* **EXERCISE**:
Please copy every line of the records below that holds the word "search".

··· WORKING DATA

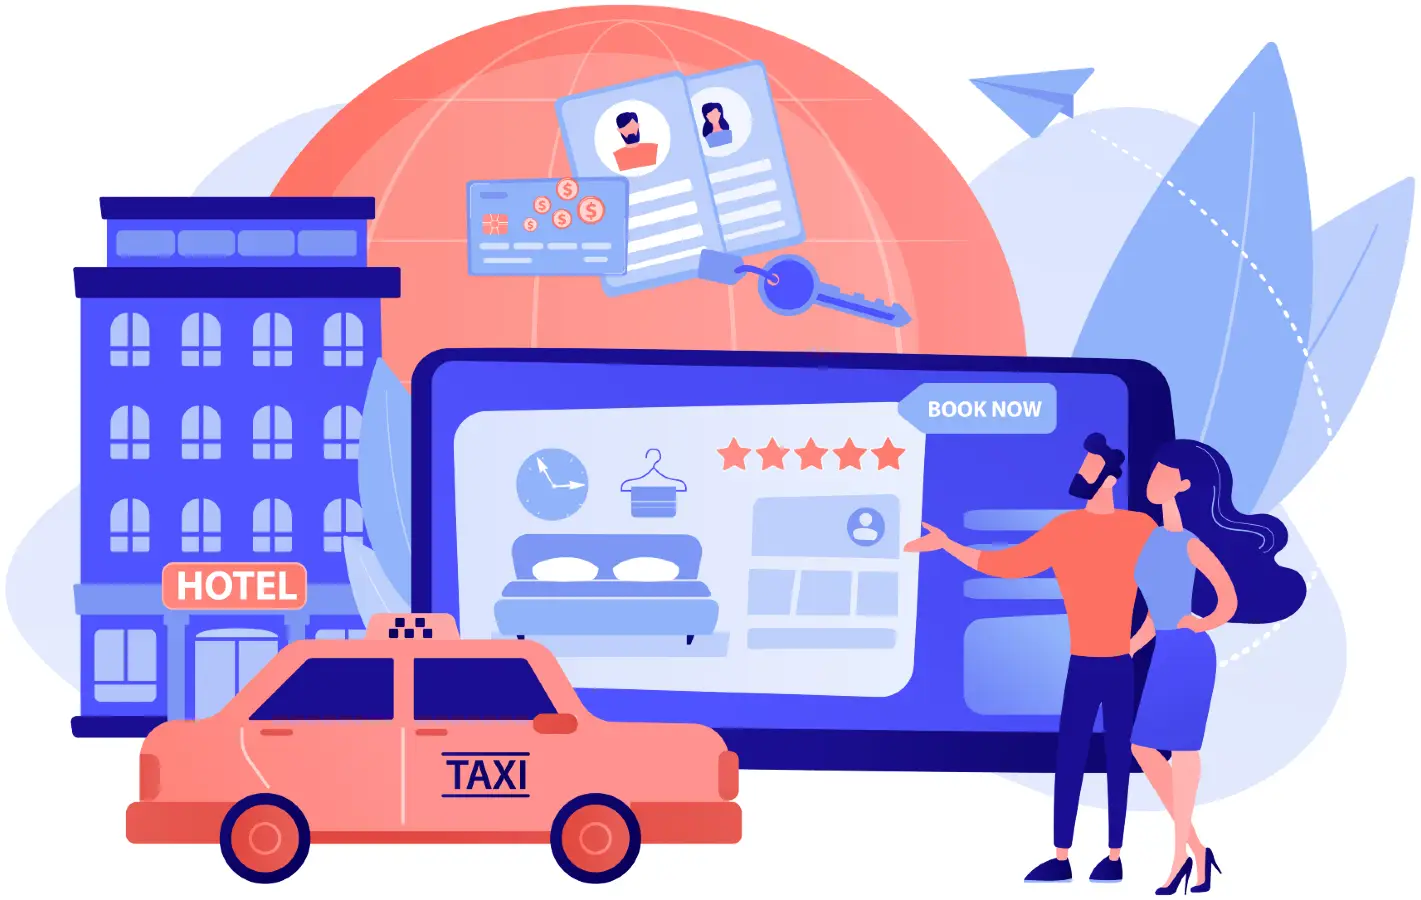
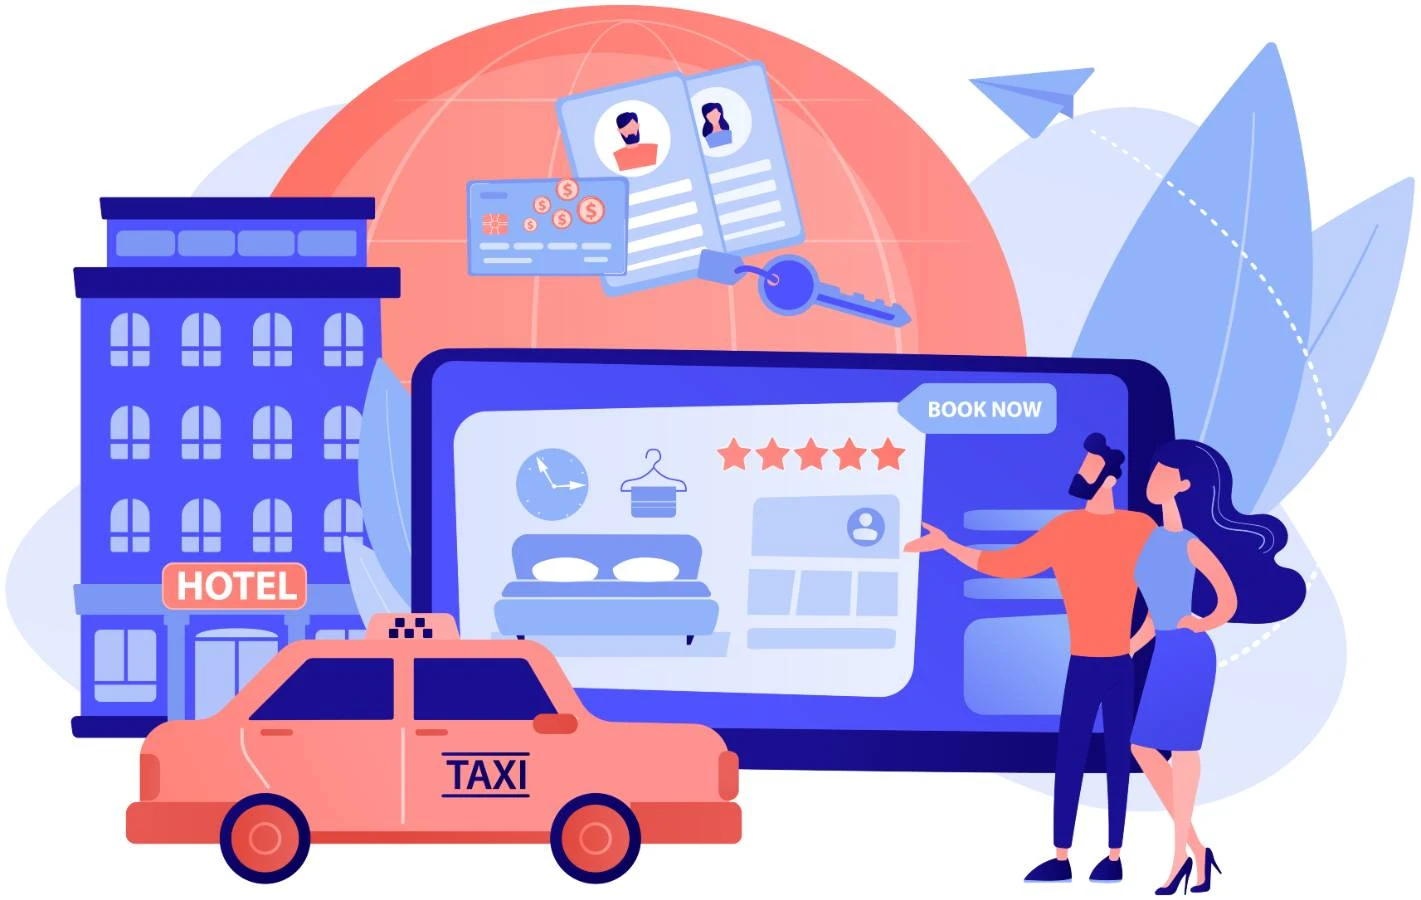
Change images to webp where possible for better loading performances

diff --git a/assets/css/style.css b/assets/css/style.css
@@ -146,11 +146,11 @@ header {
 }
 
 #hero-image {
-    background-image: url('../images/hotel-search-booking.webp'), url('../images/hotel-search-booking.jpg') ;
+    background-image: url('../images/hotel-search-booking.webp');
 }
 
 #hero-image-services {
-    background-image: url('../images/destination-search.png');
+    background-image: url('../images/destination-search.webp');
 }
 
 /* clients list styling on index.html */
@@ -220,7 +220,7 @@ margin: 32px auto;
 }
 
 #ppc-image {
-    background-image: url('../images/hotel-search.webp'), url('../images/hotel-search.jpg');
+    background-image: url('../images/hotel-search.webp');
     background-repeat: no-repeat;
     background-position: center center;
     background-size: contain;

diff --git a/services.html b/services.html
@@ -15,7 +15,7 @@
     <!-- Header and navigation -->
     <header>
         <div class="max-width-container">
-            <a href="index.html" aria-label="Link to homepage"><img id="logo" src="assets/images/digibooking.png" alt="Digibooking logo"></a>
+            <a href="index.html" aria-label="Link to homepage"><img id="logo" src="assets/images/digibooking-logo-footer.webp" alt="Digibooking logo"></a>
             <nav aria-label="navigation menu">
                 <ul id="menu">
                     <li>

diff --git a/404.html b/404.html
@@ -49,7 +49,7 @@
     <footer>
         <div class="max-width-container">
             <div>
-                <a href="index.html" aria-label="Link to homepage"><img id="logo-footer" src="assets/images/digibooking-logo-footer.png" alt="Digibooking logo"></a>
+                <a href="index.html" aria-label="Link to homepage"><img id="logo-footer" src="assets/images/digibooking-logo-footer.webp" alt="Digibooking logo"></a>
             </div>
             <div>
                 <ul>

diff --git a/contact.html b/contact.html
@@ -63,7 +63,7 @@
     <footer>
         <div class="max-width-container">
             <div>
-                <a href="index.html" aria-label="Link to homepage"><img id="logo-footer" src="assets/images/digibooking-logo-footer.png" alt="Digibooking logo"></a>
+                <a href="index.html" aria-label="Link to homepage"><img id="logo-footer" src="assets/images/digibooking-logo-footer.webp" alt="Digibooking logo"></a>
             </div>
             <div>
                 <ul>

diff --git a/index.html b/index.html
@@ -93,7 +93,7 @@
     <footer>
         <div class="max-width-container">
             <div>
-                <a href="index.html" aria-label="Link to homepage"><img id="logo-footer" src="assets/images/digibooking-logo-footer.png" alt="Digibooking logo"></a>
+                <a href="index.html" aria-label="Link to homepage"><img id="logo-footer" src="assets/images/digibooking-logo-footer.webp" alt="Digibooking logo"></a>
             </div>
             <div>
                 <ul>
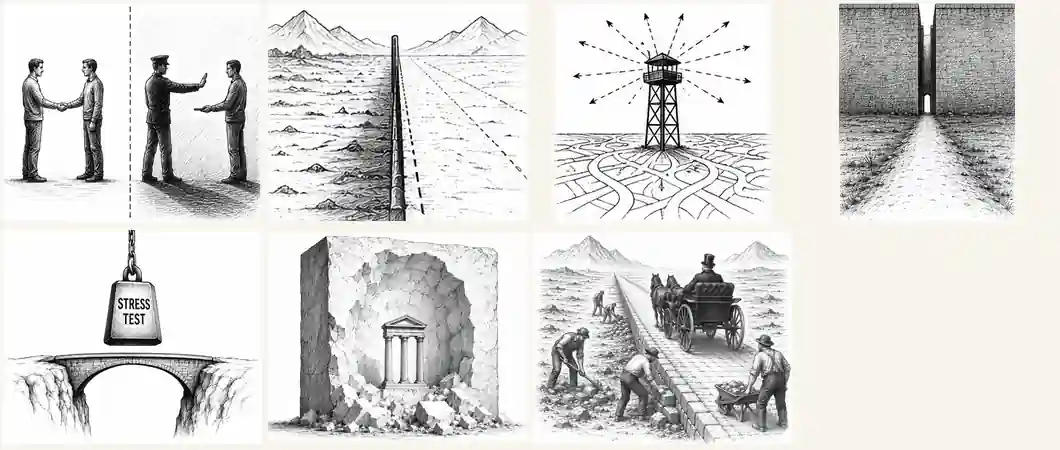
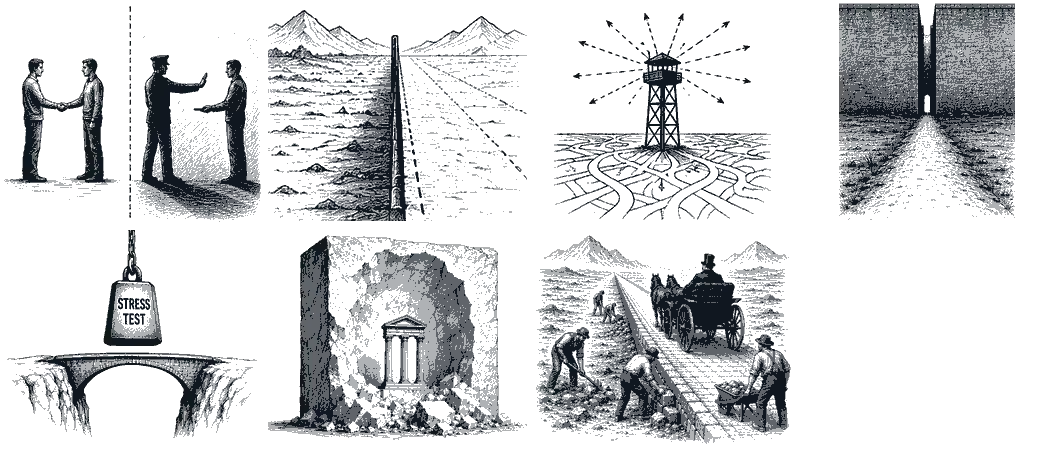
Blend original manuscript illustrations naturally into page backgrounds

diff --git a/src/styles/global.css b/src/styles/global.css
@@ -1462,7 +1462,7 @@ main .section-action{margin-top:22px;display:flex;justify-content:flex-start}
 .manuscript-copy{min-width:0}
 .manuscript-copy>p:not(.eyebrow){max-width:750px;text-align:left!important;hyphens:none!important}
 .manuscript-scene{margin:0;min-width:0;max-width:310px;width:100%;align-self:center;justify-self:center;background:none;border:0;box-shadow:none;overflow:visible}
-.manuscript-scene .scene-picture{display:block;width:100%;aspect-ratio:265/225;background-image:url('/images/manuscript-scenes.webp');background-size:400% 200%;background-repeat:no-repeat;mix-blend-mode:multiply}
+.manuscript-scene .scene-picture{display:block;width:100%;aspect-ratio:265/225;background-image:url('/images/manuscript-scenes.webp');background-size:400% 200%;background-repeat:no-repeat;mix-blend-mode:normal}
 .manuscript-scene .scene-home{background-position:0% 0%}
 .manuscript-scene .scene-questions{background-position:33.333333% 0%}
 .manuscript-scene .scene-theory{background-position:66.666667% 0%}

······

* **SOLUTION FOR THIS EXERCISE**:
-    background-image: url('../images/hotel-search-booking.webp'), url('../images/hotel-search-booking.jpg') ;
+    background-image: url('../images/hotel-search-booking.webp');
-    background-image: url('../images/destination-search.png');
+    background-image: url('../images/destination-search.webp');
-    background-image: url('../images/hotel-search.webp'), url('../images/hotel-search.jpg');
+    background-image: url('../images/hotel-search.webp');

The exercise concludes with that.